[[ Records, beginning ]]

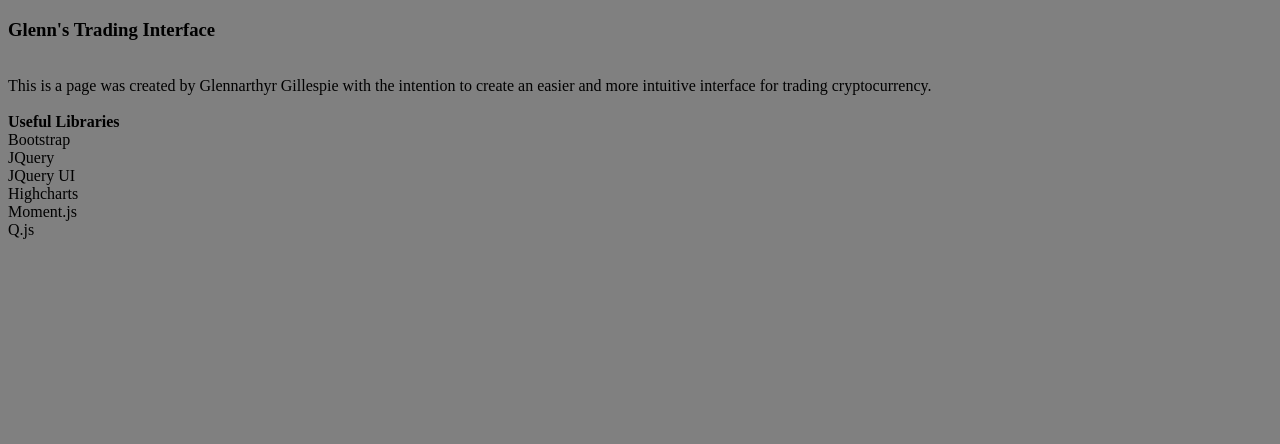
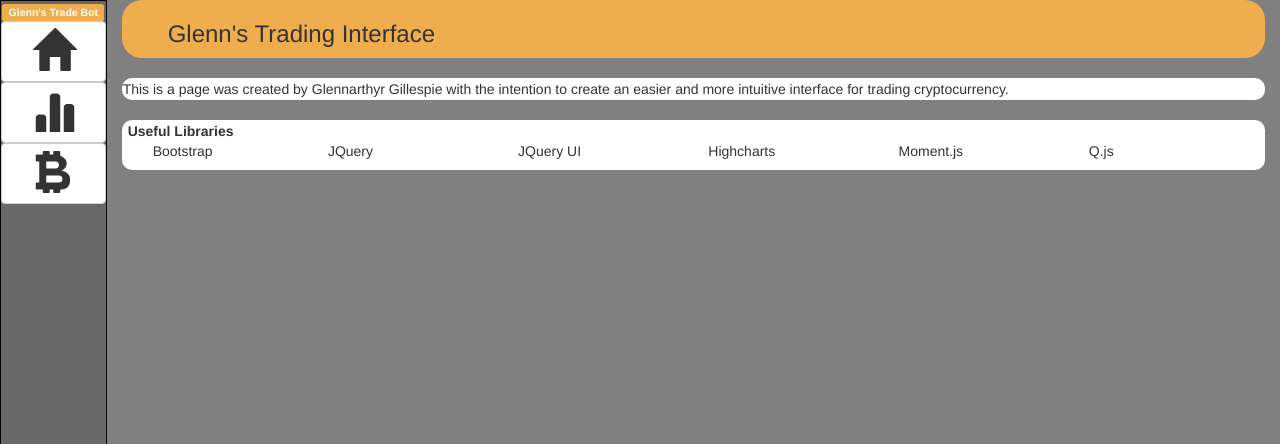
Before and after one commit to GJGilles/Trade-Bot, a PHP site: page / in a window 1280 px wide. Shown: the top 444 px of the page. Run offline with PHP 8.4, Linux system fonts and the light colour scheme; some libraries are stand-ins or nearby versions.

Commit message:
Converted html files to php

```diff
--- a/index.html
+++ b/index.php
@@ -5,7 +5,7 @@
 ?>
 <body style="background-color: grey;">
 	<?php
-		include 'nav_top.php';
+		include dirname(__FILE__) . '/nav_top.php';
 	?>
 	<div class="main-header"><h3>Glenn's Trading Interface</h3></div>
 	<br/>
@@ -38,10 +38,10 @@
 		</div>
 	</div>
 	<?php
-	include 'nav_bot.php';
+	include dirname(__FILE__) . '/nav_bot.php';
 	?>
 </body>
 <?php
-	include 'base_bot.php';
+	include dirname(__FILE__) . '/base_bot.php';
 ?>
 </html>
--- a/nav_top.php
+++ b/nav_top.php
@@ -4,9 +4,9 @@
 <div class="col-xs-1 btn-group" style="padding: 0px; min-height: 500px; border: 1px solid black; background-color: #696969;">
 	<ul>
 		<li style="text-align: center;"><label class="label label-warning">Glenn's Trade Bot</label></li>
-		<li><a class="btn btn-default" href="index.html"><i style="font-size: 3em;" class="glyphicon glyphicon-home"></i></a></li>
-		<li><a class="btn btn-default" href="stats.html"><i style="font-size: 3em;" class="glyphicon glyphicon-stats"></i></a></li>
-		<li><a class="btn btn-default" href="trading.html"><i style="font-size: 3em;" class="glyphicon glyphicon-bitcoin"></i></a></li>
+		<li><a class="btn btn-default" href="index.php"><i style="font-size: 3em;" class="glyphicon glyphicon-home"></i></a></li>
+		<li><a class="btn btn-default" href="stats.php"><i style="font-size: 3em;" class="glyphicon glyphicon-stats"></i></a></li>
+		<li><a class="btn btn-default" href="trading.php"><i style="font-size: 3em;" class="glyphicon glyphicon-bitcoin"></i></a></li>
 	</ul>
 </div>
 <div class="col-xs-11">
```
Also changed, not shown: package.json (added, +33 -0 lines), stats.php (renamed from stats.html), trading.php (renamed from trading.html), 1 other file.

[[ Records, end ]]

Instructions for the task: What is needed is every line of the records that contains the word "background".

Answer area:
 <body style="background-color: grey;">
 <div class="col-xs-1 btn-group" style="padding: 0px; min-height: 500px; border: 1px solid black; background-color: #696969;">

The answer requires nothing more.